WORK ORDER:
Write the records out exactly, so that no picture remains in the copy.

Version comparison data:
====================

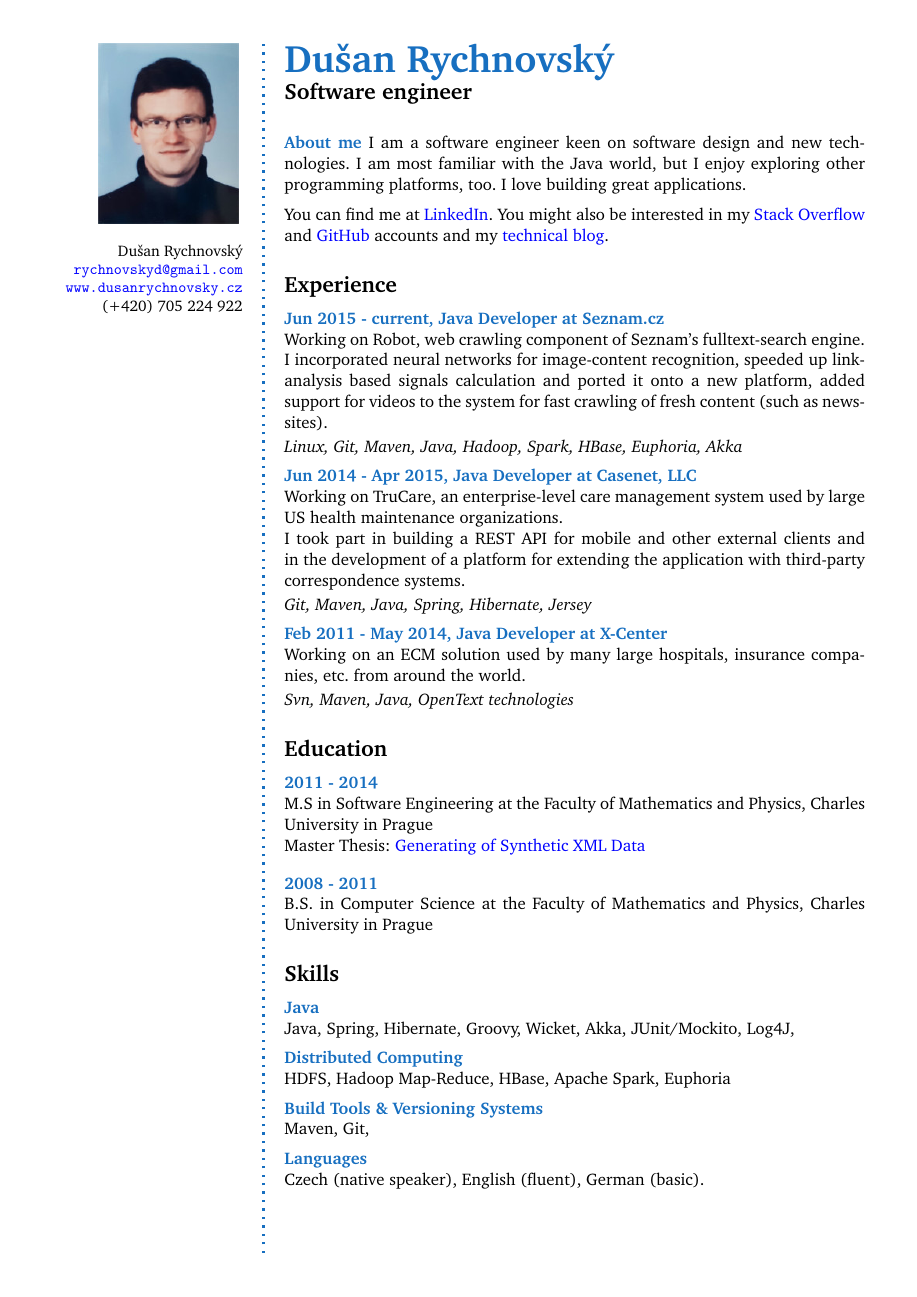
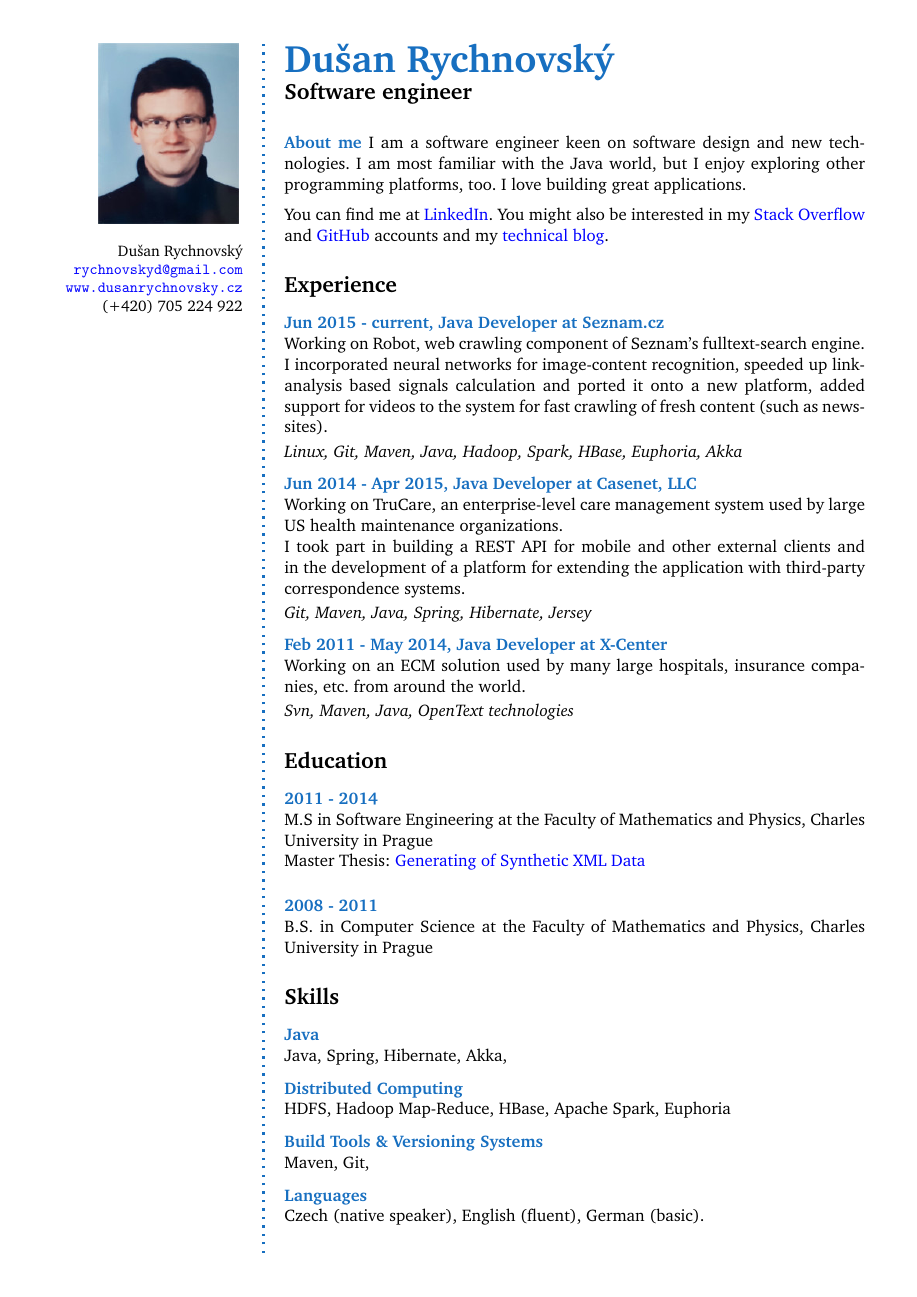
Before and after one commit to dusan-rychnovsky/dusan-rychnovsky.github.io, a LaTeX CV (cv/cv.tex): the whole page. Compiled offline with pdfLaTeX.

Commit message:
CV - Update skills.

```diff
--- a/cv/cv.tex
+++ b/cv/cv.tex
@@ -64,7 +64,7 @@
 % define macros (for convience)
 %%%%%%%%%%%%%%%%%%%%%%%%%%%%%%%%%%%%%
 \newcommand{\Sep}{\vspace{1.4em}}
-\newcommand{\SmallSep}{\vspace{0.5em}}
+\newcommand{\SmallSep}{\vspace{0.7em}}
 
 \newenvironment{AboutMe}
 	{\ignorespaces\textbf{\color{RoyalBlue} About me}}
@@ -170,7 +170,7 @@ B.S. in Computer Science at the Faculty of Mathematics and Physics, Charles Univ
 \CVSection{Skills}
 
 \CVItem{Java}\\
-Java, Spring, Hibernate, Groovy, Wicket, Akka, JUnit/Mockito, Log4J,
+Java, Spring, Hibernate, Akka,
 \SmallSep
 
 \CVItem{Distributed Computing}\\
```
Also changed, not shown: cv/cv.pdf, 1 other file.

====================

REPLY TO THE EXERCISE:
Before and after one commit to dusan-rychnovsky/dusan-rychnovsky.github.io, a LaTeX CV (cv/cv.tex): the whole page. Compiled offline with pdfLaTeX.

Commit message:
CV - Update skills.

```diff
--- a/cv/cv.tex
+++ b/cv/cv.tex
@@ -64,7 +64,7 @@
 % define macros (for convience)
 %%%%%%%%%%%%%%%%%%%%%%%%%%%%%%%%%%%%%
 \newcommand{\Sep}{\vspace{1.4em}}
-\newcommand{\SmallSep}{\vspace{0.5em}}
+\newcommand{\SmallSep}{\vspace{0.7em}}
 
 \newenvironment{AboutMe}
 	{\ignorespaces\textbf{\color{RoyalBlue} About me}}
@@ -170,7 +170,7 @@ B.S. in Computer Science at the Faculty of Mathematics and Physics, Charles Univ
 \CVSection{Skills}
 
 \CVItem{Java}\\
-Java, Spring, Hibernate, Groovy, Wicket, Akka, JUnit/Mockito, Log4J,
+Java, Spring, Hibernate, Akka,
 \SmallSep
 
 \CVItem{Distributed Computing}\\
```
Also changed, not shown: cv/cv.pdf, 1 other file.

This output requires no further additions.